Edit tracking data
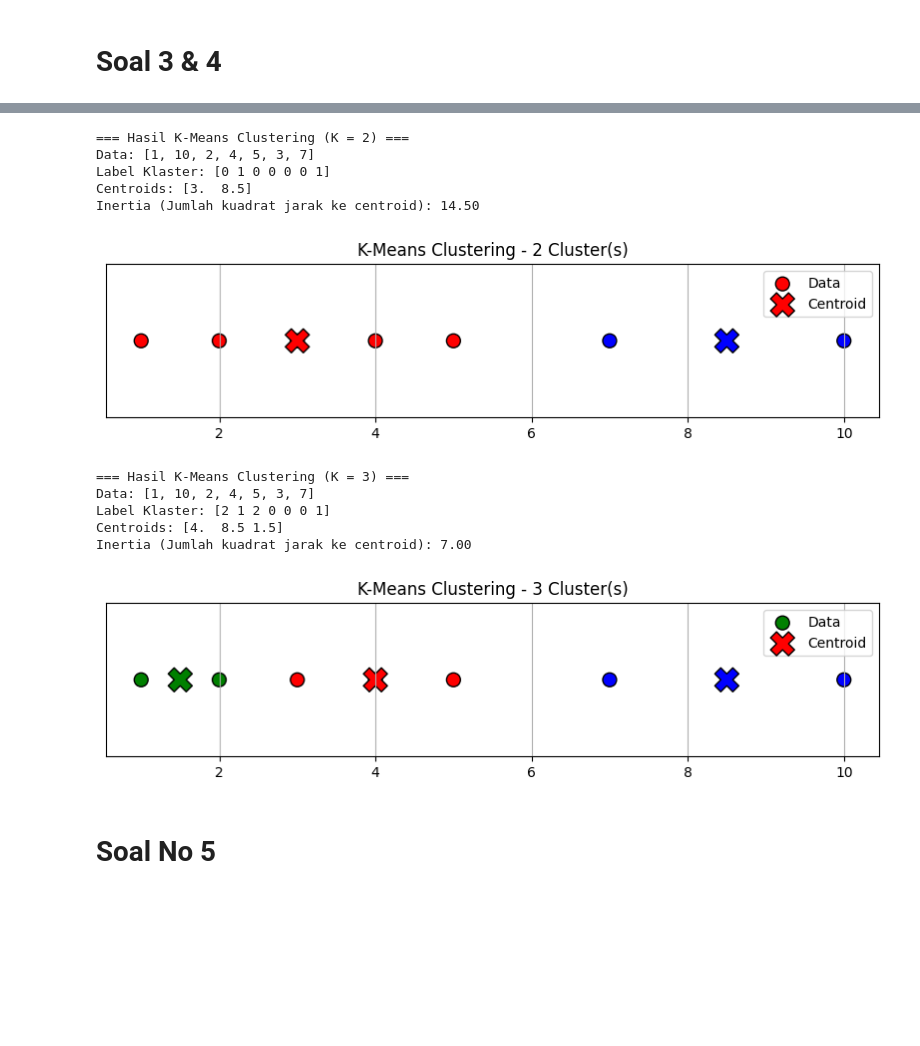
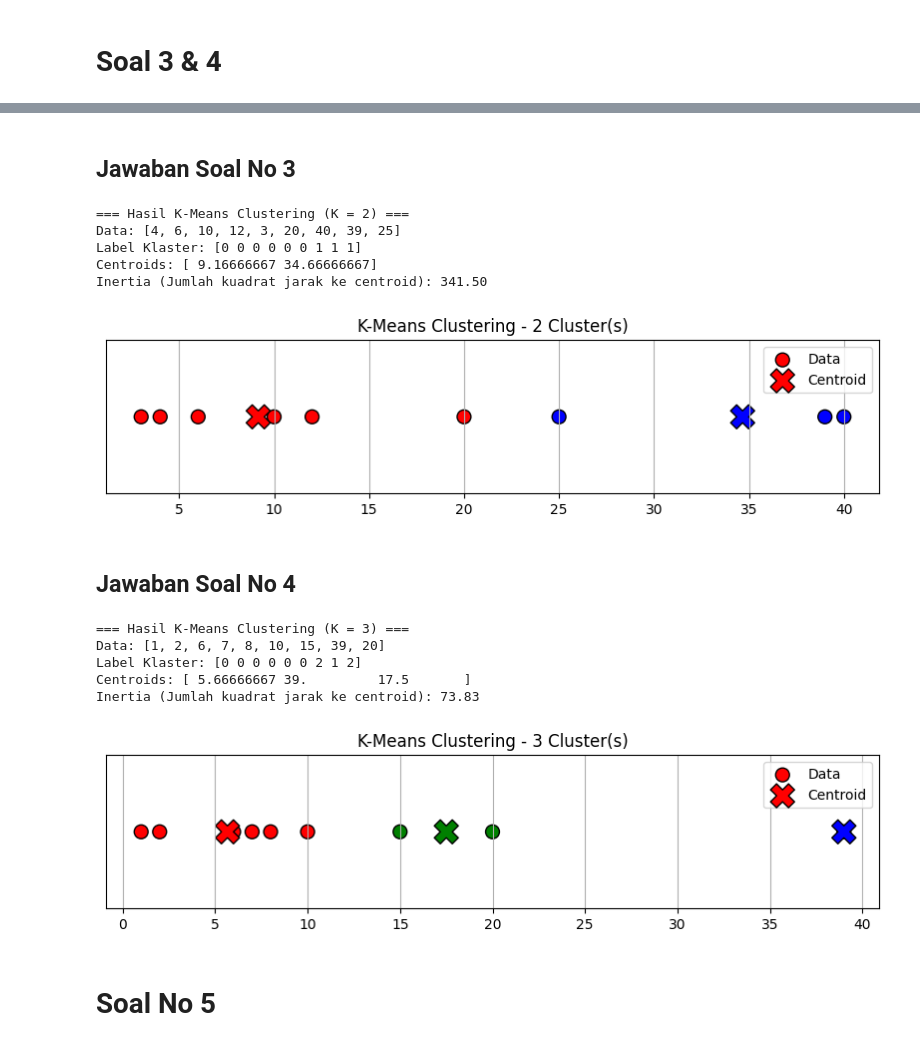
Before and after one commit to robilprogramer/uas-penambangan-data, a Jupyter notebook: main.ipynb, the cells around one changed output, grey strips where cells are left out. Cells and saved outputs as stored; diff of their text form; code cells hidden in the pictures; blank space fills up the shorter version.

Commit message:
Fix Jawaban

```diff
--- a/main.ipynb
+++ b/main.ipynb
@@ -69,8 +69,8 @@ print("-" * 40)
 encoders = {}
 encoded_df = df.copy()
 
-feature_cols = ['STUDENT', 'CREDIT_RATING']
-#feature_cols = ['AGE', 'INCOME', 'STUDENT', 'CREDIT_RATING']
+
+feature_cols = ['AGE', 'INCOME', 'STUDENT', 'CREDIT_RATING']
 target_col = 'CLASS'
 
 print("Mapping encoding untuk setiap fitur:")
@@ -700,28 +627,38 @@ def run_kmeans_clustering(data, n_clusters=2):
     plt.grid(True)
     plt.legend()
     plt.show()
+# %% [markdown]
+## Jawaban Soal No 3
+# %%
+# Dataset
+#Nim Saya  : 0102524719
+#jadi 3(x) = 39
+data = [4, 6, 10,12, 3, 20, 40 , 39, 25]
+# Jalankan untuk 2 cluster
+run_kmeans_clustering(data, n_clusters=2)
+# %% [output]
+=== Hasil K-Means Clustering (K = 2) ===
+Data: [4, 6, 10, 12, 3, 20, 40, 39, 25]
+Label Klaster: [0 0 0 0 0 0 1 1 1]
+Centroids: [ 9.16666667 34.66666667]
+Inertia (Jumlah kuadrat jarak ke centroid): 341.50
+[figure, added]
+# %% [markdown]
+## Jawaban Soal No 4
 # %%
 # Dataset
-data = [1, 10, 2, 4, 5, 3, 7]
-
-# Jalankan untuk 2 cluster
-run_kmeans_clustering(data, n_clusters=2)
-
+#Nim Saya  : 0102524719
+#jadi 3(x) = 39
+data = [1, 2, 6, 7, 8, 10, 15 , 39, 20]
 # Jalankan untuk 3 cluster
 run_kmeans_clustering(data, n_clusters=3)
 # %% [output]
-=== Hasil K-Means Clustering (K = 2) ===
-Data: [1, 10, 2, 4, 5, 3, 7]
-Label Klaster: [0 1 0 0 0 0 1]
-Centroids: [3.  8.5]
-Inertia (Jumlah kuadrat jarak ke centroid): 14.50
+=== Hasil K-Means Clustering (K = 3) ===
+Data: [1, 2, 6, 7, 8, 10, 15, 39, 20]
+Label Klaster: [0 0 0 0 0 0 2 1 2]
+Centroids: [ 5.66666667 39.         17.5       ]
+Inertia (Jumlah kuadrat jarak ke centroid): 73.83
-[figure, old version]
+[figure, new version]
-=== Hasil K-Means Clustering (K = 3) ===
-Data: [1, 10, 2, 4, 5, 3, 7]
-Label Klaster: [2 1 2 0 0 0 1]
-Centroids: [4.  8.5 1.5]
-Inertia (Jumlah kuadrat jarak ke centroid): 7.00
-[figure, removed]
 # %% [markdown]
 # Soal No 5
 # %%
```
Also changed, not shown: parts of 23 cells of this notebook.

Activity:
Among the entries above, how many lines hold the string "Inertia"? Give the number by itself.

Task solution:
4